● DIRECTIONS: Going through the data below, tally every line where the string "claro" occurs, then give only the tally.
==== TASK INPUT ====
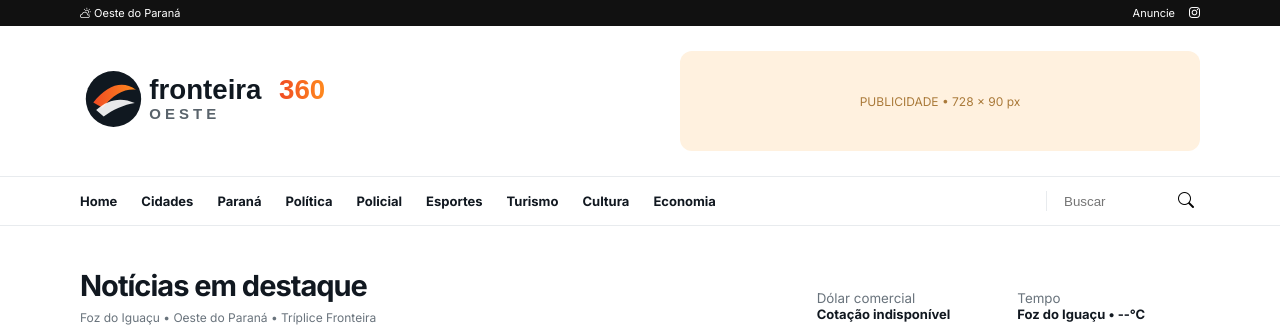
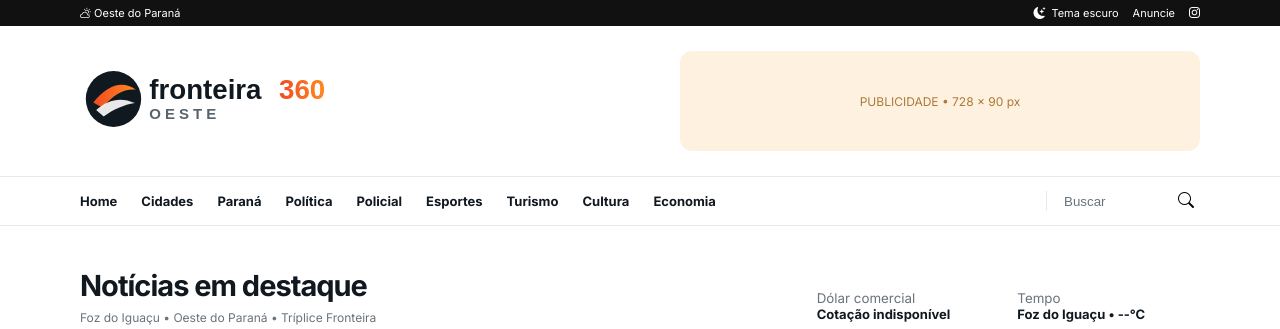
Before and after one commit to Hunter954/Fronteira360Oeste, a Flask app: page / in a window 1280 px wide. Shown: the top 329 px of the page. Run offline with Flask 3, Linux system fonts and the light colour scheme; data comes from the database, SQL or seed files in the repository; parts of the project's set-up code (start-up, migrations or seed data) failed here and were passed over.

Commit message:
Add files via upload

```diff
--- a/app/static/css/site.css
+++ b/app/static/css/site.css
@@ -39,3 +39,18 @@
   .footer-grid p{margin-left:auto;margin-right:auto}
   .footer-social{justify-content:center}
 }
+
+
+/* Tema claro e escuro */
+:root{color-scheme:light;--page:#ffffff;--surface:#ffffff;--surface-alt:#f6f6f6;--surface-soft:#f7f7f7;--field:#ffffff;--article:#28313a;--shadow:rgba(17,24,32,.04);--social-bg:#f4f4f4}
+:root[data-theme="dark"]{color-scheme:dark;--ink:#f2f5f7;--muted:#aab3bb;--line:#303840;--soft:#35281f;--page:#11161b;--surface:#171d23;--surface-alt:#1d242b;--surface-soft:#1d242b;--field:#202830;--article:#dce2e7;--shadow:rgba(0,0,0,.24);--social-bg:#242d35}
+html,body,.main-nav,.site-footer,.brand-row,.main-content{transition:background-color .22s ease,color .22s ease,border-color .22s ease}
+body{background:var(--page)}.main-nav,.site-footer{background:var(--surface)}
+.nav-inner input,.newsletter input,.search-form-modern input{background:var(--field);color:var(--ink)}
+.nav-inner input::placeholder,.newsletter input::placeholder,.search-form-modern input::placeholder{color:var(--muted)}
+.newsletter{background:var(--surface-alt)}.footer-social a{background:var(--social-bg)}.story-row__image img{background:var(--surface-alt)}.listing-empty{background:var(--surface-soft)}
+.search-form-modern{background:var(--surface);box-shadow:0 10px 30px var(--shadow)}.article-content{color:var(--article)}
+.theme-toggle{display:inline-flex;align-items:center;gap:6px;border:0;background:transparent;color:#fff;font:inherit;cursor:pointer;padding:0;white-space:nowrap}.theme-toggle:hover{color:#ffb198}.theme-toggle i{font-size:12px}
+:root[data-theme="dark"] .brand img,:root[data-theme="dark"] .site-footer img{filter:brightness(0) invert(1)}
+:root[data-theme="dark"] .header-ad,:root[data-theme="dark"] .inline-ad,:root[data-theme="dark"] .wide-ad,:root[data-theme="dark"] .sidebar-ad{color:#d8ad7b}
+@media(max-width:620px){.utility__actions{gap:10px!important}.theme-toggle span{display:none}.theme-toggle i{font-size:14px}:root[data-theme="dark"] .nav-links{background:var(--surface)!important;border-color:var(--line)!important}}
--- a/app/static/js/site.js
+++ b/app/static/js/site.js
@@ -1,4 +1,25 @@
 document.addEventListener('DOMContentLoaded', () => {
+  const themeToggle = document.querySelector('.theme-toggle');
+  const root = document.documentElement;
+
+  const applyThemeButton = () => {
+    if (!themeToggle) return;
+    const isDark = root.dataset.theme === 'dark';
+    const icon = themeToggle.querySelector('i');
+    const label = themeToggle.querySelector('span');
+    themeToggle.setAttribute('aria-label', isDark ? 'Ativar tema claro' : 'Ativar tema escuro');
+    themeToggle.setAttribute('title', isDark ? 'Ativar tema claro' : 'Ativar tema escuro');
+    if (icon) icon.className = isDark ? 'bi bi-sun-fill' : 'bi bi-moon-stars-fill';
+    if (label) label.textContent = isDark ? 'Tema claro' : 'Tema escuro';
+  };
+
+  applyThemeButton();
+  themeToggle?.addEventListener('click', () => {
+    const nextTheme = root.dataset.theme === 'dark' ? 'light' : 'dark';
+    root.dataset.theme = nextTheme;
+    try { localStorage.setItem('fronteira-theme', nextTheme); } catch (error) {}
+    applyThemeButton();
+  });
   const menuButton = document.querySelector('.nav-toggle');
   const navLinks = document.querySelector('.nav-links');
 
@@ -13,8 +34,8 @@
       navLinks.style.flexDirection = 'column';
       navLinks.style.alignItems = 'flex-start';
       navLinks.style.padding = '18px';
-      navLinks.style.background = '#fff';
-      navLinks.style.borderBottom = '1px solid #e8ebee';
+      navLinks.style.background = 'var(--surface)';
+      navLinks.style.borderBottom = '1px solid var(--line)';
     });
   }
 
--- a/app/templates/base.html
+++ b/app/templates/base.html
@@ -8,13 +8,14 @@
   {% if favicon_url %}<link rel="icon" href="{{ favicon_url }}">{% endif %}
   <meta property="og:locale" content="pt_BR"><meta property="og:site_name" content="{{ site_name_value }}"><meta property="og:title" content="{{ meta_title or site_name_value }}"><meta property="og:description" content="{{ meta_description or '' }}"><meta property="og:type" content="{{ meta_type or 'website' }}"><meta property="og:url" content="{{ meta_url or request.url }}">{% if meta_image %}<meta property="og:image" content="{{ meta_image }}">{% endif %}
   <meta name="twitter:card" content="summary_large_image">
+  <script>(function(){try{var t=localStorage.getItem('fronteira-theme');if(t==='dark'||t==='light')document.documentElement.dataset.theme=t;else if(window.matchMedia&&window.matchMedia('(prefers-color-scheme: dark)').matches)document.documentElement.dataset.theme='dark';}catch(e){}})();</script>
   <link rel="preconnect" href="https://fonts.googleapis.com"><link rel="preconnect" href="https://fonts.gstatic.com" crossorigin><link href="https://fonts.googleapis.com/css2?family=Inter:wght@400;500;600;700;800&display=swap" rel="stylesheet">
   <link rel="stylesheet" href="https://cdn.jsdelivr.net/npm/bootstrap-icons@1.11.3/font/bootstrap-icons.min.css"><link rel="stylesheet" href="{{ url_for('static', filename='css/site.css') }}">
   {% if google_analytics_id %}<script async src="https://www.googletagmanager.com/gtag/js?id={{ google_analytics_id }}"></script><script>window.dataLayer=window.dataLayer||[];function gtag(){dataLayer.push(arguments)}gtag('js',new Date());gtag('config','{{ google_analytics_id }}');</script>{% endif %}
 </head>
 <body>
 <header class="site-header">
-  <div class="utility"><div class="shell utility__inner"><span><i class="bi bi-cloud-sun"></i> Oeste do Paraná</span><div><a href="{{ footer_links.contact.url or '#' }}">Anuncie</a>{% for key,link in social_links.items() %}{% if link %}<a href="{{ link }}" target="_blank" rel="noopener" aria-label="{{ key }}"><i class="bi bi-{{ 'twitter-x' if key=='x' else key }}"></i></a>{% endif %}{% endfor %}</div></div></div>
+  <div class="utility"><div class="shell utility__inner"><span><i class="bi bi-cloud-sun"></i> Oeste do Paraná</span><div class="utility__actions"><button class="theme-toggle" type="button" aria-label="Ativar tema escuro" title="Mudar tema"><i class="bi bi-moon-stars-fill" aria-hidden="true"></i><span>Tema escuro</span></button><a href="{{ footer_links.contact.url or '#' }}">Anuncie</a>{% for key,link in social_links.items() %}{% if link %}<a href="{{ link }}" target="_blank" rel="noopener" aria-label="{{ key }}"><i class="bi bi-{{ 'twitter-x' if key=='x' else key }}"></i></a>{% endif %}{% endfor %}</div></div></div>
   <div class="shell brand-row"><a class="brand" href="{{ url_for('site.home') }}"><img src="{{ logo_url or url_for('static', filename='img/logo-fronteira360.svg') }}" alt="{{ site_name_value }}"></a><div class="header-ad">{{ ad_header|safe if ad_header else '<span>PUBLICIDADE • 728 × 90 px</span>'|safe }}</div></div>
   {% block mobile_market %}{% endblock %}
   <nav class="main-nav"><div class="shell nav-inner"><button class="nav-toggle" type="button" aria-label="Abrir menu"><i class="bi bi-list"></i></button><div class="nav-links"><a href="{{ url_for('site.home') }}">Home</a>{% for cat in nav_categories[:9] %}<a href="{{ url_for('site.category', slug=cat.slug) }}">{{ cat.name }}</a>{% endfor %}</div><form action="{{ url_for('site.search') }}" method="get"><input name="q" placeholder="Buscar"><button aria-label="Buscar"><i class="bi bi-search"></i></button></form></div></nav>
```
====
● RESPONSE BOX: 4